Mutations - When DNA Changes
Mutations which occur in normal body cells (somatic
cells) do not affect offspring (at least not directly). Only
mutations in gametes (egg or sperm) are inherited.
Mutations are rare because DNA is a very stable
molecule for several reasons:
- Because DNA is normally made of 2
complementary strands (double helix) repairs can be made when one
side or the other is damaged, but not if both sides are
- All the potentially reactive side groups of
the sugar molecules making up the backbone of each DNA strand are
already covalently bonded
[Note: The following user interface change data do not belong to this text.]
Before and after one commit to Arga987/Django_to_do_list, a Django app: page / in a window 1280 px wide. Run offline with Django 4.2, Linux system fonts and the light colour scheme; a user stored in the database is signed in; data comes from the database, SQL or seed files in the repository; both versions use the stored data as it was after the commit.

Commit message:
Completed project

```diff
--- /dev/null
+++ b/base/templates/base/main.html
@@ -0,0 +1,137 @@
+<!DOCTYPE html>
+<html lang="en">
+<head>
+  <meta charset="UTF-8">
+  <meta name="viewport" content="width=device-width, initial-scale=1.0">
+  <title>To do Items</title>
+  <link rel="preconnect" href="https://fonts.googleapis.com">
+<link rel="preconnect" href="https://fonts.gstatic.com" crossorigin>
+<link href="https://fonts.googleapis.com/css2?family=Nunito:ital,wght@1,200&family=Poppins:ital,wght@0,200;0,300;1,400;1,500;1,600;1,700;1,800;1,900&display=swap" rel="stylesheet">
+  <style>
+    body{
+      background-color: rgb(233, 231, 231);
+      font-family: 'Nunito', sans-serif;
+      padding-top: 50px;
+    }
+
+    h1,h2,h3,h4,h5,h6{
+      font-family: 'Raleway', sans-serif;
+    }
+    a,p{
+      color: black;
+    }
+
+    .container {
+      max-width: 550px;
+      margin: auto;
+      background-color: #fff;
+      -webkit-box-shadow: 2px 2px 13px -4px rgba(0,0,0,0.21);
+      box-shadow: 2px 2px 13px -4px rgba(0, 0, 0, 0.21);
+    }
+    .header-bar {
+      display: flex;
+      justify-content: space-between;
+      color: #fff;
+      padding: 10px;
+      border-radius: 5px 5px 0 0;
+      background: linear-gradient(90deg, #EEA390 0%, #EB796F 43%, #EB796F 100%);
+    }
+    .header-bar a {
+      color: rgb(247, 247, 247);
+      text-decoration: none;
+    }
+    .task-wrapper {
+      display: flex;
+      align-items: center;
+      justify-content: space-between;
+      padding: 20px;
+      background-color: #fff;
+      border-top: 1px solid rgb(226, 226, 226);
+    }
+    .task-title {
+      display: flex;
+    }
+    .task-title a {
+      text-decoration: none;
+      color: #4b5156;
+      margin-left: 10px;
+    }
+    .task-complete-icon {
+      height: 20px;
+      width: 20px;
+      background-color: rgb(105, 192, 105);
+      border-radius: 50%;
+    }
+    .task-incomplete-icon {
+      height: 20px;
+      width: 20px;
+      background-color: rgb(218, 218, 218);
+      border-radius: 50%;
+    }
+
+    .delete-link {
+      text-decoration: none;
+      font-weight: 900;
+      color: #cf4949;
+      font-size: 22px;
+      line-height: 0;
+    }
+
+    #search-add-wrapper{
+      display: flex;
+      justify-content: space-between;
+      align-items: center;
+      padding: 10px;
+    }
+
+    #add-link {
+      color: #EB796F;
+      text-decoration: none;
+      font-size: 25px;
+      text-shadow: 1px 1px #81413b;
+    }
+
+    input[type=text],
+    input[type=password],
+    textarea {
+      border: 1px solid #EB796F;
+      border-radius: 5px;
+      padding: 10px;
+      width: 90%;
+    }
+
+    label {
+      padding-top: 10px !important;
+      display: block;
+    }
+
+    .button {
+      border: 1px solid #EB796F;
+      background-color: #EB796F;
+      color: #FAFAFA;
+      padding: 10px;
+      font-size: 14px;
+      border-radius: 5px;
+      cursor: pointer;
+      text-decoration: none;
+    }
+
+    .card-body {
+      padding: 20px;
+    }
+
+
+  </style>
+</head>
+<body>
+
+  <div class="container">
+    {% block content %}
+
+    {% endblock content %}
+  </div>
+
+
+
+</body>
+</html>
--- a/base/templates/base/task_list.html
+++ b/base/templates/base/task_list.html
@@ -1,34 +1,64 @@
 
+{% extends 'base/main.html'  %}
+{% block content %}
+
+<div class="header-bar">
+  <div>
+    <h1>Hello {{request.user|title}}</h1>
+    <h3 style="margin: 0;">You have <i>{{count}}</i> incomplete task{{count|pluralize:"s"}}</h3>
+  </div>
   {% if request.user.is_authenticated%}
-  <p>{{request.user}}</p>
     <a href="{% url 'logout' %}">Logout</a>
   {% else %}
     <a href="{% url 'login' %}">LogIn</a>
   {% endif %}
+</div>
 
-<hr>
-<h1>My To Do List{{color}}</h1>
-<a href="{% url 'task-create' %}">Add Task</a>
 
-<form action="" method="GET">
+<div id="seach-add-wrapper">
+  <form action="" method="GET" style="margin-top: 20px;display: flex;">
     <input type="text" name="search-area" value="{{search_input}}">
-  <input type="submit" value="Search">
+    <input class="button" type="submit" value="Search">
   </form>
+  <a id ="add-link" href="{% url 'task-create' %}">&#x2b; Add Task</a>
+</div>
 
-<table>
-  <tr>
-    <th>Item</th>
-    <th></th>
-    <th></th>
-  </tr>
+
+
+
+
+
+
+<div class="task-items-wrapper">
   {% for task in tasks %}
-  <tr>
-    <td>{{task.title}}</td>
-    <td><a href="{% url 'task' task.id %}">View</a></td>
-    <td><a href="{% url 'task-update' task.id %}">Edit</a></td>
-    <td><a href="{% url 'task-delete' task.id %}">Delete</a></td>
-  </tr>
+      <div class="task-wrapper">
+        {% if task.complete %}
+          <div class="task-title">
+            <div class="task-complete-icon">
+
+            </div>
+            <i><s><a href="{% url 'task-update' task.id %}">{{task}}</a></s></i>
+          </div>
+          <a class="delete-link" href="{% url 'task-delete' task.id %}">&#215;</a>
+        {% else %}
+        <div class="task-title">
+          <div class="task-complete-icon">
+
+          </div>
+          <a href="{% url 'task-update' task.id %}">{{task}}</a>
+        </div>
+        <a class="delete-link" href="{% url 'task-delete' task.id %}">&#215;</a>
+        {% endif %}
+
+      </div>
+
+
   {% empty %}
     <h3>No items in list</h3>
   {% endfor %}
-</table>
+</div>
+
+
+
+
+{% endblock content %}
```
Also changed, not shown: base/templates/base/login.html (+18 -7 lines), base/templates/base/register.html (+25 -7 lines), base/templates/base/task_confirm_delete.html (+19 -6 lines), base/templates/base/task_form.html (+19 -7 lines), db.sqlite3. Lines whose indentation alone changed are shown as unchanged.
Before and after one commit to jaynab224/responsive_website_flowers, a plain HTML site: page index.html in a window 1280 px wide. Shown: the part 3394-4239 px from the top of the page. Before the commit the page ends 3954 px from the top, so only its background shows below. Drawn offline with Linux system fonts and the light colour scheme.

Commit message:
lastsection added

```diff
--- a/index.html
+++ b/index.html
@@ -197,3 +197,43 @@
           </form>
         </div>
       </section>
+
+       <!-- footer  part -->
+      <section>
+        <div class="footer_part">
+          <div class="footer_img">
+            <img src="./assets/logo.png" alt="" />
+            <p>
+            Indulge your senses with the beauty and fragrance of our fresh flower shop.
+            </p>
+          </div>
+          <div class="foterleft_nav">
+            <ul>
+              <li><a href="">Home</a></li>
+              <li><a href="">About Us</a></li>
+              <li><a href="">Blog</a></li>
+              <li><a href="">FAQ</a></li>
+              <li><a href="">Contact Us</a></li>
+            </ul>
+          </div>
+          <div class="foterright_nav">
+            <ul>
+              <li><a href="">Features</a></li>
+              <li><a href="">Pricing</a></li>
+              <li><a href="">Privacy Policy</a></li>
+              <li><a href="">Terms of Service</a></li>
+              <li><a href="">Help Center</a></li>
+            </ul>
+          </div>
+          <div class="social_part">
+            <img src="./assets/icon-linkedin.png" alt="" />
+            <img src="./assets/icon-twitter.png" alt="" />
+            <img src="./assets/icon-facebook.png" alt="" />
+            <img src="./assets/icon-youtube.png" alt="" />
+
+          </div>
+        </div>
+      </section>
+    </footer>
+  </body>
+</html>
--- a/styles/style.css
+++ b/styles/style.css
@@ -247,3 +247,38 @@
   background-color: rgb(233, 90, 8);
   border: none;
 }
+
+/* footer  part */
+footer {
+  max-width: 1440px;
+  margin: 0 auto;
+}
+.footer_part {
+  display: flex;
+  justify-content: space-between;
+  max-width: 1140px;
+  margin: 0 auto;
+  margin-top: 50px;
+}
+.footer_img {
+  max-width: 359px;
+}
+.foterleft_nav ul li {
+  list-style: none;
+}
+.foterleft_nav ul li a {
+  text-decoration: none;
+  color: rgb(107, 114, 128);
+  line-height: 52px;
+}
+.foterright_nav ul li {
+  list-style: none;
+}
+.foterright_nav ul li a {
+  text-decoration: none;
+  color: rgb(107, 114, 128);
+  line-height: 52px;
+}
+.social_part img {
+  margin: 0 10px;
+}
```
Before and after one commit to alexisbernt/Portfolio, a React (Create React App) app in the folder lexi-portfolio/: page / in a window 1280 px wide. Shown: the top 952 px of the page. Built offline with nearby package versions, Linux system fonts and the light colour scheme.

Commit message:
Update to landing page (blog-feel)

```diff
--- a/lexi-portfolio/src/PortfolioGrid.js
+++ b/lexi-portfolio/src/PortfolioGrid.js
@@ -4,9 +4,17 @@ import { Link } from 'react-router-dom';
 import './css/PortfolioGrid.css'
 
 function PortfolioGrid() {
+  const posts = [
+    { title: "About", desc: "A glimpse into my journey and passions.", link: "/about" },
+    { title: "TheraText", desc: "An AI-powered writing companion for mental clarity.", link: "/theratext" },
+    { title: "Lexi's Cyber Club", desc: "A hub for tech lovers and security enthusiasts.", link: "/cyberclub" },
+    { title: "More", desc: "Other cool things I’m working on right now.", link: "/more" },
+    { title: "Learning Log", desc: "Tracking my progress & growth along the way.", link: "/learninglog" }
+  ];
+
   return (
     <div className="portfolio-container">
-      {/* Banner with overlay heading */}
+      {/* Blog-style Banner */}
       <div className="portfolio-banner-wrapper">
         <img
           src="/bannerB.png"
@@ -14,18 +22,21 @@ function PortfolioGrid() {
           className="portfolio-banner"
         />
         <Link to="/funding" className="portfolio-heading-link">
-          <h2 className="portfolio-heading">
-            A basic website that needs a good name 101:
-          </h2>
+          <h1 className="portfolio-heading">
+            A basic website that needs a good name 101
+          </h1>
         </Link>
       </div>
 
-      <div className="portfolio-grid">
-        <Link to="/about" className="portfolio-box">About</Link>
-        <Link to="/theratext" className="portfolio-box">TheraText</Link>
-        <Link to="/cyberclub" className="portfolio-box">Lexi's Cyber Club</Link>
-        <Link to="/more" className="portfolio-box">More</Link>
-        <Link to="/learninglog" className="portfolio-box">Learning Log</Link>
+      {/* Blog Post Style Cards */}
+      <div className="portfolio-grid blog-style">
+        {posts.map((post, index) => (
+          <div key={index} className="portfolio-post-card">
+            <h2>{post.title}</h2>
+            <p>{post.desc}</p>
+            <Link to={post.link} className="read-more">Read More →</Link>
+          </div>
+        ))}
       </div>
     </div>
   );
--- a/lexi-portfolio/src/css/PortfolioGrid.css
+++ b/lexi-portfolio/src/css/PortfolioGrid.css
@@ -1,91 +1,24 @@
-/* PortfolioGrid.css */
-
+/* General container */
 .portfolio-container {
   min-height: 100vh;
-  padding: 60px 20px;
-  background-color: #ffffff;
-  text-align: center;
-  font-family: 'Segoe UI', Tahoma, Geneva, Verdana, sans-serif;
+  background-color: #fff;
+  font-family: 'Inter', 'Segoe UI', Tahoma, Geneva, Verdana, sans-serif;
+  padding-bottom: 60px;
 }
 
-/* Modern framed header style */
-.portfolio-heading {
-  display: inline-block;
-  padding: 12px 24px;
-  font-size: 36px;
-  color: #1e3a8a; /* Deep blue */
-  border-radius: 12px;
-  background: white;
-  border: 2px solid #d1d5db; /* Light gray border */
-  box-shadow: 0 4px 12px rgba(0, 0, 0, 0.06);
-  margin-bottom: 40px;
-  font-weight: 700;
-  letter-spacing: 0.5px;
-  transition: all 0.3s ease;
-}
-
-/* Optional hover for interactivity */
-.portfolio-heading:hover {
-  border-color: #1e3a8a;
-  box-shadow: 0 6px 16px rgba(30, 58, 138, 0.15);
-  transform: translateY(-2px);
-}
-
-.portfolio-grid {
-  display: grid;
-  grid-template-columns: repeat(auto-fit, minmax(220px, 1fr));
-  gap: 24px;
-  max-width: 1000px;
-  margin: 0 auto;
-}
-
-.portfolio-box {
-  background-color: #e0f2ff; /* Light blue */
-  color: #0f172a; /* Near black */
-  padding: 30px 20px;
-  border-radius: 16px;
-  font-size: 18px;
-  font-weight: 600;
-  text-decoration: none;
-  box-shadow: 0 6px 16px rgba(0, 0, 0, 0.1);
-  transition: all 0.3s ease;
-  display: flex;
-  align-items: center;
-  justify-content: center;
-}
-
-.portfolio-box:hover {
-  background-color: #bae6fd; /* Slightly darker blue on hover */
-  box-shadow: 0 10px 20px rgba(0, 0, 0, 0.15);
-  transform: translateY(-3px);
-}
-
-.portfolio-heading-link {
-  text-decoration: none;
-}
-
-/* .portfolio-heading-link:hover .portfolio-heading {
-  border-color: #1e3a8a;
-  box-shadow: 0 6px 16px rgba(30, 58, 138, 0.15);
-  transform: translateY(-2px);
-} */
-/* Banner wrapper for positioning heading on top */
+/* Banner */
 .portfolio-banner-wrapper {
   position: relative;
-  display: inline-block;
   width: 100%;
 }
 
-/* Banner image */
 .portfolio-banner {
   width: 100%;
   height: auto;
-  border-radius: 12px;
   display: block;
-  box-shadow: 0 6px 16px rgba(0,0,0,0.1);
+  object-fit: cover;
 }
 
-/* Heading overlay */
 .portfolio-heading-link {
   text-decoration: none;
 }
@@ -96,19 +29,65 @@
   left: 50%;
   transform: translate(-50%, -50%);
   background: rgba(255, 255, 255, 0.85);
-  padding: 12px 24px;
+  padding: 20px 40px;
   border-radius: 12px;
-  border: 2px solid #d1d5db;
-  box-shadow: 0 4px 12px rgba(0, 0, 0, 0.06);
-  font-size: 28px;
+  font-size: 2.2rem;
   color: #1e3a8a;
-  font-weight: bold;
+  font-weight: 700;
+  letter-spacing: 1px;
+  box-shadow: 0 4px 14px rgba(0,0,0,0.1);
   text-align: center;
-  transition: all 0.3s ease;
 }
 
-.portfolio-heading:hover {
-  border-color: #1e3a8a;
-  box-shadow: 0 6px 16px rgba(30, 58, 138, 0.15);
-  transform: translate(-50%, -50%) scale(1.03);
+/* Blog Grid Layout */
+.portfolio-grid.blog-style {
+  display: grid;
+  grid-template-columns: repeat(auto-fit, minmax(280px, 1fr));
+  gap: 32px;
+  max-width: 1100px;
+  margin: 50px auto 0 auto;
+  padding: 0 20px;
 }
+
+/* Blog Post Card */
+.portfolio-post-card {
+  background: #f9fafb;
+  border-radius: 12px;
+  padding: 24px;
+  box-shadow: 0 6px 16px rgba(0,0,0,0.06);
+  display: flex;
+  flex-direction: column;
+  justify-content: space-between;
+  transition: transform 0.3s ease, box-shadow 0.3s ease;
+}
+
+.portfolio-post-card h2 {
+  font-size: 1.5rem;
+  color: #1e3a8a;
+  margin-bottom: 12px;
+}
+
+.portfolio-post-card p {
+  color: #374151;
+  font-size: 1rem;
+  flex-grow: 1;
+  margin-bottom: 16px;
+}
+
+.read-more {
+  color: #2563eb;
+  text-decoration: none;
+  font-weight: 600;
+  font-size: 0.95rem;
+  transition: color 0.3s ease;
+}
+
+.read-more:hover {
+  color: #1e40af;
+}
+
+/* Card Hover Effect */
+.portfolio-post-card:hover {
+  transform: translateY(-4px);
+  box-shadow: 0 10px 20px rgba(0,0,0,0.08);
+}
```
- The nucleotide bases lie protected inside the
sugar-phosphate backbone, their potentially reactive side groups
out of harms way secured by hydrogen bonds.
- Finally DNA's helix and nucleosome coils
provide a geometric tightness which deters most chemical reactions
from taking place at normal temperatures.
Although DNA is very resistant to change -- change
it must if organisms are to adapt to fluctuations in their
environment. Natural Selection must have something to select. Thus
mutation is a necessary and important part of evolution.
The Cause of Mutations
Mutations are rare since the replication process
is very accurate and reliable. Most organisms have evolved repair
mechanisms -- enzymes which scour the DNA in search of errors to
correct. But errors do occur because of powerful forces and chemicals
which alter one or more of the nucleotide pairs in DNA.
Any agent that causes a mutation is called a
mutagen. Mutagens can be physical or chemical in nature.
Typical mutagens are:
- gamma and X-rays
- ultraviolet radiation
- subatomic particles (high energy
- cigarette smoke
- free radicals and oxidizing
- nucleotide look-a-like
No matter what the mutagen the end result is a
chemical change in DNA -- a primary lesion.
Levels of mutation
There are 3 levels of mutation.
mutations which affect individual
mutations affecting entire
-- insertion of copies of DNA into new positions in the
To learn more about mutation, go to Mutations,
Mutagenesis, and Carcinogenesis.